* **What is needed**
Wherever the word "calc" turns up in a line of the entries, copy that line.

* **Given entries**
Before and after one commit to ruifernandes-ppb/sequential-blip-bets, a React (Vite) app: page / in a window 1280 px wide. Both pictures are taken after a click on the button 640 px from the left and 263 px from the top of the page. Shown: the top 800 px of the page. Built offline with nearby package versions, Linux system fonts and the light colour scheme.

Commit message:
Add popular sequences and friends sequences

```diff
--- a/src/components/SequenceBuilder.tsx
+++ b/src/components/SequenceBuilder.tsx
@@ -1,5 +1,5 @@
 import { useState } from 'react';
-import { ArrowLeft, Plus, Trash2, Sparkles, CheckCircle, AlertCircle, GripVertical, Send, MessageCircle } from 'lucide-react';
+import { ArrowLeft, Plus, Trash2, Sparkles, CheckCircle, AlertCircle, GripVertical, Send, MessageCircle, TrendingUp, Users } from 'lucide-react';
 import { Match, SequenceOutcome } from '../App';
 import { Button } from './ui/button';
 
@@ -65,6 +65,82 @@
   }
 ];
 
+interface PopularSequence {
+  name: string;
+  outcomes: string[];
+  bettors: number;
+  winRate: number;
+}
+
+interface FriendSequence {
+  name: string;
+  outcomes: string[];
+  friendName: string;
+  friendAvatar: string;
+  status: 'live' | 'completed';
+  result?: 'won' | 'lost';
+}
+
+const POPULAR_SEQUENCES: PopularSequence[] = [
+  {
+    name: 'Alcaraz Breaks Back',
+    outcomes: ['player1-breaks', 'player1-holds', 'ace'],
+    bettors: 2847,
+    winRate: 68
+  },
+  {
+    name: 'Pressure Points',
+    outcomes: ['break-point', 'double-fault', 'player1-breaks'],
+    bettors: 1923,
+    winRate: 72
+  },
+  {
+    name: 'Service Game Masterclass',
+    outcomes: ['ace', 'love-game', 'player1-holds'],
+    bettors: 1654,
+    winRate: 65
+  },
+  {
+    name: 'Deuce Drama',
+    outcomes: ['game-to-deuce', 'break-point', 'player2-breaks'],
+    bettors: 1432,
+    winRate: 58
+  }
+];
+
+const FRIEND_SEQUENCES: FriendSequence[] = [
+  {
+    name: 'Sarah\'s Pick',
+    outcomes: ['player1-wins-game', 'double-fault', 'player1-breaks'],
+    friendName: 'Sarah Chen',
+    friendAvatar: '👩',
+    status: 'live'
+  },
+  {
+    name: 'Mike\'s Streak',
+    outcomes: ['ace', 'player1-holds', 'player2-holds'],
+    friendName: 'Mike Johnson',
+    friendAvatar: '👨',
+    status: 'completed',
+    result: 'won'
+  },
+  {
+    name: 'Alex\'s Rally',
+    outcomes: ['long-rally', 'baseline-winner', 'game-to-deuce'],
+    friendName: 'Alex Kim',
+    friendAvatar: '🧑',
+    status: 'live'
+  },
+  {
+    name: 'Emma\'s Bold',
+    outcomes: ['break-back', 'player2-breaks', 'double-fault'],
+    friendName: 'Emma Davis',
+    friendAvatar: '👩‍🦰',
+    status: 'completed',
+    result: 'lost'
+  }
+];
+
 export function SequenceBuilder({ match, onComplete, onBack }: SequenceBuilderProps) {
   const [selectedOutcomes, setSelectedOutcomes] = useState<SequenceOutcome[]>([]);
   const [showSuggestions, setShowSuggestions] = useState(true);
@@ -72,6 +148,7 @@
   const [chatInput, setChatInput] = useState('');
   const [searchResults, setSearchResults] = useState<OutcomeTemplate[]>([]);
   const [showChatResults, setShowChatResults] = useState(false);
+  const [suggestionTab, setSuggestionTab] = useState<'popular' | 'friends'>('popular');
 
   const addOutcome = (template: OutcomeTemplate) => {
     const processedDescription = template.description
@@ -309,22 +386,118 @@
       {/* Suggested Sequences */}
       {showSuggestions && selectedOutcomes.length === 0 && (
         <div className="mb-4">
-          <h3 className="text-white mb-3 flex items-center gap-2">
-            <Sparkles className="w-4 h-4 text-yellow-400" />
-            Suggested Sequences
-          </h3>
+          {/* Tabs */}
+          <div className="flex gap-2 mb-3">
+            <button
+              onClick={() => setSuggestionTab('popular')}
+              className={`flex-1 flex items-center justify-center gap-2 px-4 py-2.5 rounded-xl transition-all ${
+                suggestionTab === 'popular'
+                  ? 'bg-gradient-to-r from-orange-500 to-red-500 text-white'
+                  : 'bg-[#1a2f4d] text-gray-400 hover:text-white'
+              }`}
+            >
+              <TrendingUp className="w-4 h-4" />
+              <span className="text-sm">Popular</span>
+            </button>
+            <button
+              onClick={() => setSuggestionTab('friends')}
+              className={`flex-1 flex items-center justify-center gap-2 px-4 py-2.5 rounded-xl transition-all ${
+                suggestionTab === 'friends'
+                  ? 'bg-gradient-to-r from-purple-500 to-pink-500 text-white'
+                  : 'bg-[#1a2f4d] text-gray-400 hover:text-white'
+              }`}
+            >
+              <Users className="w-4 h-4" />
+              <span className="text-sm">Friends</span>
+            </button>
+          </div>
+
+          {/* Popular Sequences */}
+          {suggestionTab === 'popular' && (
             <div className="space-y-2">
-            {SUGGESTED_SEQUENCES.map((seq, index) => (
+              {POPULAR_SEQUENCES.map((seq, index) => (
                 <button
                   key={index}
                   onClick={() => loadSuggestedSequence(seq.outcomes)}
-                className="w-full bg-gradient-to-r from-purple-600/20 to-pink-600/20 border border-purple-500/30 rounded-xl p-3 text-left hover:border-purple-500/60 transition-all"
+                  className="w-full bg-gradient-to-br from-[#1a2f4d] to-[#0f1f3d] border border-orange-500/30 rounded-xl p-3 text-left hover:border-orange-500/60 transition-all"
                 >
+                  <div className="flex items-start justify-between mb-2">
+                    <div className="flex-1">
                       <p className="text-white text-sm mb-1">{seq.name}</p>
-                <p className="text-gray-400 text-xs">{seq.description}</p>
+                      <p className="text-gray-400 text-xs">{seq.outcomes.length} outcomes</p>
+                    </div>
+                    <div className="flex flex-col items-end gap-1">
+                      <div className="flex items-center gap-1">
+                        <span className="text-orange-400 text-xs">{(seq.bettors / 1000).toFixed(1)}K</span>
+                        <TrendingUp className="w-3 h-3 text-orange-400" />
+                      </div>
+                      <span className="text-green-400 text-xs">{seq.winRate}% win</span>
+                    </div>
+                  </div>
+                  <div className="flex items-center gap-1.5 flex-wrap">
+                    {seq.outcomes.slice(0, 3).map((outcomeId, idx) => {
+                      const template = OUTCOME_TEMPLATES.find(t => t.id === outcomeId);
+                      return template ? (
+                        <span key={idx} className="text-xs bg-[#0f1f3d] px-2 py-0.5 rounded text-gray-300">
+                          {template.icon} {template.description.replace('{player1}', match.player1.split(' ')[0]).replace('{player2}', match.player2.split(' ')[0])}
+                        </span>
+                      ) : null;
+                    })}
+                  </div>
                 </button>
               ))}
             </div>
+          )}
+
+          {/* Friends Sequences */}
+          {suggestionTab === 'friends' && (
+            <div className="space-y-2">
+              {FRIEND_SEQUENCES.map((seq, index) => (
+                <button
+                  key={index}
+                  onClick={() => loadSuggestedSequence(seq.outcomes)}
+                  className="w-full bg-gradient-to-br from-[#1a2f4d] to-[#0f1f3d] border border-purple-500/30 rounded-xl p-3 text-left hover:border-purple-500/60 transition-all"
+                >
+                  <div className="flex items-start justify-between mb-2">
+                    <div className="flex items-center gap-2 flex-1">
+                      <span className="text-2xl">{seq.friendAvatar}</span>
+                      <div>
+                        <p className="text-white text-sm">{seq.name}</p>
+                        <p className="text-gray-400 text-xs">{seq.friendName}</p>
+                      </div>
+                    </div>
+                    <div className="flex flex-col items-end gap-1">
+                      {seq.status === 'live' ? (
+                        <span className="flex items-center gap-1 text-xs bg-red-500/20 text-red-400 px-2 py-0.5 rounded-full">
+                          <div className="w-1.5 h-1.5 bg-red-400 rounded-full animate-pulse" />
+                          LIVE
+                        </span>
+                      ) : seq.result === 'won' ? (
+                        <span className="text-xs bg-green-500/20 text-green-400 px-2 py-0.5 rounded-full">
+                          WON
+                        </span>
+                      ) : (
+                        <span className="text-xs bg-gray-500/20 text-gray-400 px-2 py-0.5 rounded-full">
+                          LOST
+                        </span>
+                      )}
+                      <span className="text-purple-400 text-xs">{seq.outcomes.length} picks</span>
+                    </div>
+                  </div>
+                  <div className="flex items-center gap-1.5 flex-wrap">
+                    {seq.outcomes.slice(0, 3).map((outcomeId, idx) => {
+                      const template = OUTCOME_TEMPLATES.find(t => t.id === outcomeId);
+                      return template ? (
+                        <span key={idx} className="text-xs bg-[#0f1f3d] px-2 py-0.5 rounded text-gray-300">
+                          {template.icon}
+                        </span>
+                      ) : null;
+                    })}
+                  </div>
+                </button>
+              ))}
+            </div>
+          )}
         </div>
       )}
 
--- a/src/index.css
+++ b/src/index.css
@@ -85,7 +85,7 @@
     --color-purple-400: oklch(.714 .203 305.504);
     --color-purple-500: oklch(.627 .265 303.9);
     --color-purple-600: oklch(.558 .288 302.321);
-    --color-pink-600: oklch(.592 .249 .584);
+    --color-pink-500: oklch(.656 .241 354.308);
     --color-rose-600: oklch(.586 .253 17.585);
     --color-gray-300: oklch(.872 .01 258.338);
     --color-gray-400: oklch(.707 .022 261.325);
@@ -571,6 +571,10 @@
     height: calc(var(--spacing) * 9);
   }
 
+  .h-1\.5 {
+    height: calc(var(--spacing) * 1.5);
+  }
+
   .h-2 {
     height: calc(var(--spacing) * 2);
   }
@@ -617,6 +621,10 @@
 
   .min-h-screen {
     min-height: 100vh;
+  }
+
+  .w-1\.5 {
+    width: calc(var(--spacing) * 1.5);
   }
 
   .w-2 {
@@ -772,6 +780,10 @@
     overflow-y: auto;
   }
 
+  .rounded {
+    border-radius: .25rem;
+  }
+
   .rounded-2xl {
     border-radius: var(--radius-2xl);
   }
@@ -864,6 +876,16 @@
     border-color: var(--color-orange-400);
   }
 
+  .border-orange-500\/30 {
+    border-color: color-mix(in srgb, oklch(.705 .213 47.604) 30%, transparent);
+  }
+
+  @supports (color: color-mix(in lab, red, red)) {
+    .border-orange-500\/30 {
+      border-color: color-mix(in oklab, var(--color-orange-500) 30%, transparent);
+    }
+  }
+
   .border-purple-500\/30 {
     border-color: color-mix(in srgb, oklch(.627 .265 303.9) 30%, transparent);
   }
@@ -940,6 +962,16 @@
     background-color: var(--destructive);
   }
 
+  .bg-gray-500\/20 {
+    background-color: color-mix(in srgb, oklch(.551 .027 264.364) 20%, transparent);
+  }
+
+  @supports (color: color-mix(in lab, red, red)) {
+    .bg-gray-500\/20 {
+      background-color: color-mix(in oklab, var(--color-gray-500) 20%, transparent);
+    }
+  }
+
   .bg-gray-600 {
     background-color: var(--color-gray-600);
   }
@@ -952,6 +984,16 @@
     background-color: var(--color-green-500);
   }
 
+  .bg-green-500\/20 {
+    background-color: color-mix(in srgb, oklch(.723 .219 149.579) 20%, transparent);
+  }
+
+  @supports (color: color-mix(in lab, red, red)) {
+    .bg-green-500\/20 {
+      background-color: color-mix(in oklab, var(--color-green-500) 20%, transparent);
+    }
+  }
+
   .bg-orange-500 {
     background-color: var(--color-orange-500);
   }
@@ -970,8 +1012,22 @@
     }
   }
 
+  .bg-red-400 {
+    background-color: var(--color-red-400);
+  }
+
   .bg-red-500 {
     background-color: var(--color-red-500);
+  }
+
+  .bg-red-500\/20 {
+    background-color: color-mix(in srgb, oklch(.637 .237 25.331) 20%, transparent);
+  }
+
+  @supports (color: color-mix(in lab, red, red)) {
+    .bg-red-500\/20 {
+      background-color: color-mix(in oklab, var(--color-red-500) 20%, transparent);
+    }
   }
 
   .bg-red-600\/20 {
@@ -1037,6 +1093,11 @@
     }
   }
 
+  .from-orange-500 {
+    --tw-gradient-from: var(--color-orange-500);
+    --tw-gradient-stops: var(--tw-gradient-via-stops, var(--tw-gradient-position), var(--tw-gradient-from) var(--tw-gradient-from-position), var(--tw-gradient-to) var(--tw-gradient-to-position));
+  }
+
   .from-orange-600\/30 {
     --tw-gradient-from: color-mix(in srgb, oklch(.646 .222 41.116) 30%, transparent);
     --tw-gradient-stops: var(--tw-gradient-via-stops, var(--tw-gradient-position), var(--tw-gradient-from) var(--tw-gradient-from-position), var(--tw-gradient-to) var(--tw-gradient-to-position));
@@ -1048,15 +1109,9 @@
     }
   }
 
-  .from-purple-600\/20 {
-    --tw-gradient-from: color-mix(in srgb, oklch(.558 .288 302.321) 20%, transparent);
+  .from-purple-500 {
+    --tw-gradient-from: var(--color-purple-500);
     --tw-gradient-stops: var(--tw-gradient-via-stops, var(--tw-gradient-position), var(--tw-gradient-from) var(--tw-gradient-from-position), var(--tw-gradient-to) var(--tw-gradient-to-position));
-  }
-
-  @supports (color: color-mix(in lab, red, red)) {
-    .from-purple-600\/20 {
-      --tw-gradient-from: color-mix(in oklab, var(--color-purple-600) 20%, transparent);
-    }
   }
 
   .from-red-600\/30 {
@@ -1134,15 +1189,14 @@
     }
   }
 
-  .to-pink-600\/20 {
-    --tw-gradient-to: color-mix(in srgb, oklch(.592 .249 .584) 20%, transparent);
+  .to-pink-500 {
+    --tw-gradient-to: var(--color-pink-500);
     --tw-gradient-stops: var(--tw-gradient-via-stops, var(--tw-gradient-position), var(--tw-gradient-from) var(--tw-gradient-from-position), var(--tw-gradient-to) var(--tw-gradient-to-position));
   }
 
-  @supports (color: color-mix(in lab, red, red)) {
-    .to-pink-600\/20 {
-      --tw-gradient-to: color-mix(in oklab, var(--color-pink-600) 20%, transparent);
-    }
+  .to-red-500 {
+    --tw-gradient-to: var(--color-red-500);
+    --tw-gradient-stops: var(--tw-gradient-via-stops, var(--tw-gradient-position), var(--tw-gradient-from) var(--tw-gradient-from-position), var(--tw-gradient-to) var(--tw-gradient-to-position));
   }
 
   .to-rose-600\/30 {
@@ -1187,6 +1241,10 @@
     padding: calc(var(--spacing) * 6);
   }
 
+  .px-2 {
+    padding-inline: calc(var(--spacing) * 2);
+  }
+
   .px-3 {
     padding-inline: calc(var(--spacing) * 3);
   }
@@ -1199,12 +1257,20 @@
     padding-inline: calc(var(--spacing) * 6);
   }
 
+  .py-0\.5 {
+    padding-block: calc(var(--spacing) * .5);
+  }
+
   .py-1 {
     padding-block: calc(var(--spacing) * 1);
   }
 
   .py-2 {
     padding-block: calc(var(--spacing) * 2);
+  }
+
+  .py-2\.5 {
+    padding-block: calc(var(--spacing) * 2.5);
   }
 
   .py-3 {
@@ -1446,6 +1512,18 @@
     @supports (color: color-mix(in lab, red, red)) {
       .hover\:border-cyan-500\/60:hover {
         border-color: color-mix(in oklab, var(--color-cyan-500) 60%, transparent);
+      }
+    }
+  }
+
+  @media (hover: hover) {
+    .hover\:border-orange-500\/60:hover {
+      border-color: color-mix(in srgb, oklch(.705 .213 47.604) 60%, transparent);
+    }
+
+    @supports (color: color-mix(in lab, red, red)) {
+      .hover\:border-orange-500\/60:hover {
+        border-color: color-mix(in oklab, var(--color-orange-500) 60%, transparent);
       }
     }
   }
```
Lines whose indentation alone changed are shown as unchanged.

* **Solved exercise**
     height: calc(var(--spacing) * 9);
+    height: calc(var(--spacing) * 1.5);
     height: calc(var(--spacing) * 2);
+    width: calc(var(--spacing) * 1.5);
     padding: calc(var(--spacing) * 6);
+    padding-inline: calc(var(--spacing) * 2);
     padding-inline: calc(var(--spacing) * 3);
     padding-inline: calc(var(--spacing) * 6);
+    padding-block: calc(var(--spacing) * .5);
     padding-block: calc(var(--spacing) * 1);
     padding-block: calc(var(--spacing) * 2);
+    padding-block: calc(var(--spacing) * 2.5);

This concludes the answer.